What equipment did you use?

I captured this image with my Sony A7R using a Kinoptik 75mm f/2 vintage c mount lens.

Did you do any post-processing?

I use several editing tools in post-processing. I import my RAW files to Lightroom and make a few adjustments. After that, I am in Topaz Studio where I spend the most time post-processing. I end up with some finishing touches in Photoshop. Most of my life I spent in the darkroom printing for professional photographers. Often you would hear professional photographers say a lab can make or break the photographer. That still stands true in today’s digital environment, most photographers now post-processed their own images. I see so many nice images photographers have posted only to end up being a ho-hum, spiritless image due to poor post-processing or even over-processing.
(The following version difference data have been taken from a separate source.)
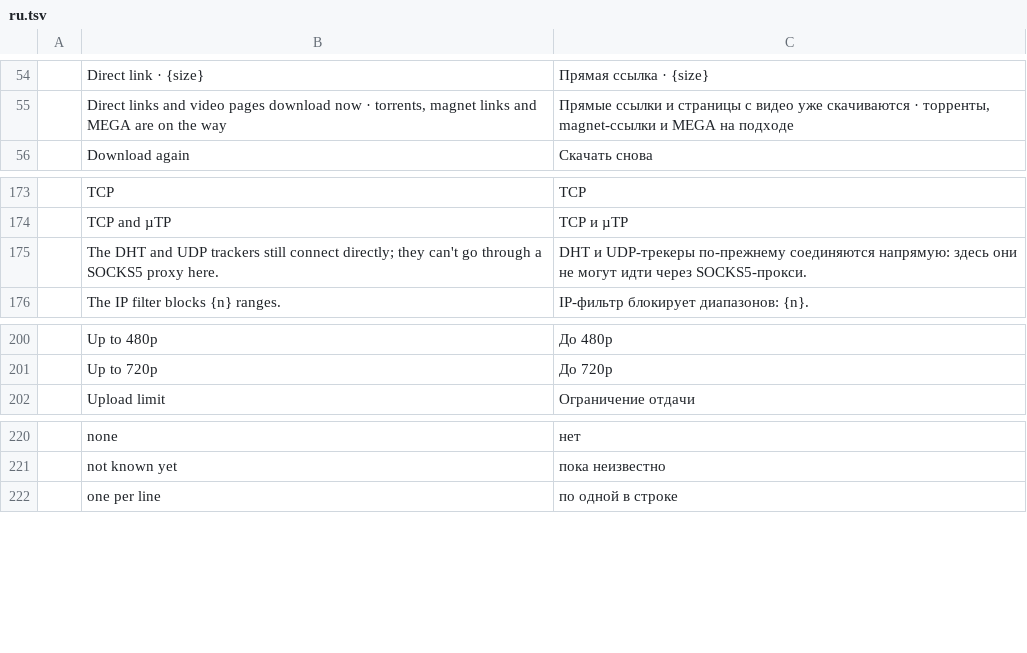
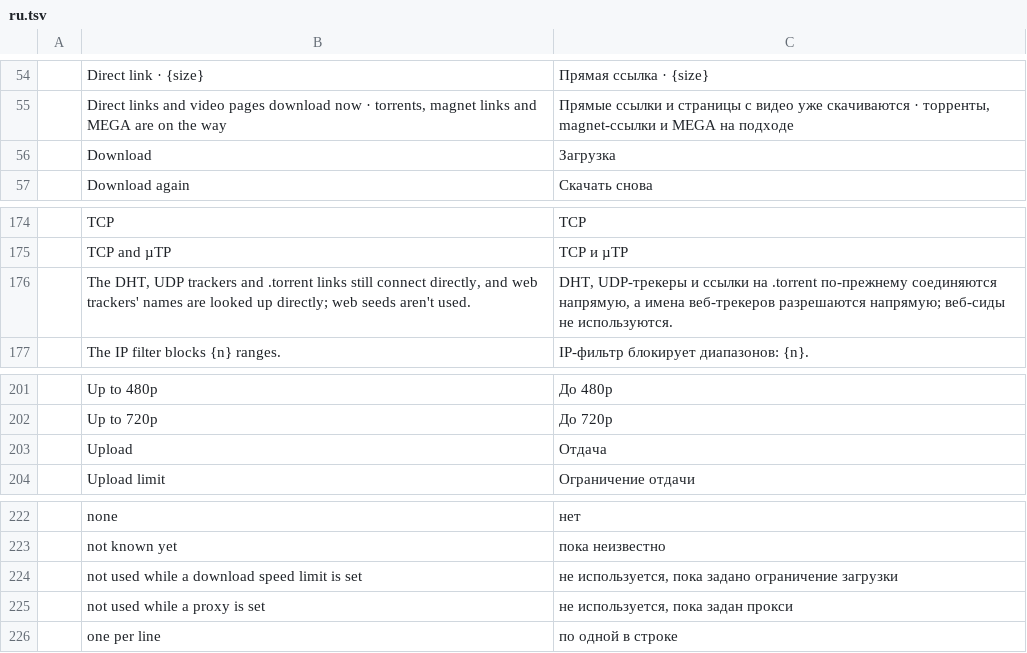
Before and after one commit to ZIDAN44/downloadcraft, a TSV file: crates/ui-egui/src/i18n/ru.tsv, drawn as a sheet; only a part is shown, gaps mark what is left out.

```diff
--- a/crates/ui-egui/src/i18n/ru.tsv
+++ b/crates/ui-egui/src/i18n/ru.tsv
@@ -55,2 +55,3 @@
 	Direct links and video pages download now · torrents, magnet links and MEGA are on the way	Прямые ссылки и страницы с видео уже скачиваются · торренты, magnet-ссылки и MEGA на подходе
+	Download	Загрузка
 	Download again	Скачать снова
@@ -174,3 +175,3 @@
 	TCP and µTP	TCP и µTP
-	The DHT and UDP trackers still connect directly; they can't go through a SOCKS5 proxy here.	DHT и UDP-трекеры по-прежнему соединяются напрямую: здесь они не могут идти через SOCKS5-прокси.
+	The DHT, UDP trackers and .torrent links still connect directly, and web trackers' names are looked up directly; web seeds aren't used.	DHT, UDP-трекеры и ссылки на .torrent по-прежнему соединяются напрямую, а имена веб-трекеров разрешаются напрямую; веб-сиды не используются.
 	The IP filter blocks {n} ranges.	IP-фильтр блокирует диапазонов: {n}.
@@ -201,2 +202,3 @@
 	Up to 720p	До 720p
+	Upload	Отдача
 	Upload limit	Ограничение отдачи
@@ -221,2 +223,4 @@
 	not known yet	пока неизвестно
+	not used while a download speed limit is set	не используется, пока задано ограничение загрузки
+	not used while a proxy is set	не используется, пока задан прокси
 	one per line	по одной в строке
```
Also changed, not shown: crates/ui-egui/src/i18n/de.tsv, crates/ui-egui/src/i18n/es.tsv, 15 other files.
When I worked with negatives in the wet lab, I would have a final print sitting in my work area that I felt was a winner, the next day I would come in and say to myself "What was I thinking"! It is the same with digital post-processing, sometimes walking away and leaving it for another day can be your best decision.

What equipment do you normally have in your bag?

I use a Nikon D850 with a variety of modern lenses as well as vintage film camera lenses with adapters to fit Nikon and Sony E-mount. I recently had my Nikon D700 converted to infrared. I enjoy using vintage c mount lenses designed for a 16mm cine camera on my Sony A7R. The lenses I use with my Sony are Kinoptik 9mm, 32mm, 40mm, and 75mm. I also use Wollensak, Schneider, and Angenuiex lenses. I also enjoy free-lensing also called lens-whacking with a Helios 44m, some Russian lenses, and any other vintage lenses that will produce nice flares and pleasing bokeh.

Any advice for others trying to capture something similar?

Personally, I have to take a deep breath and slow down. I’ve struggled with mental focus my entire life, so even at 59 years old, I have to really concentrate on slowing down as well as not getting discouraged while shooting. I still think of the acronym FAST - Focus, Aperture, Shutter and Think. I enjoy exploring several different camera points of view to find something that may tell an interesting visual story. Post-process is as important as the capture, invest in creative editing software then learn your software. There are many free tutorials out there that can teach you and give you the edge you have been looking for in your images.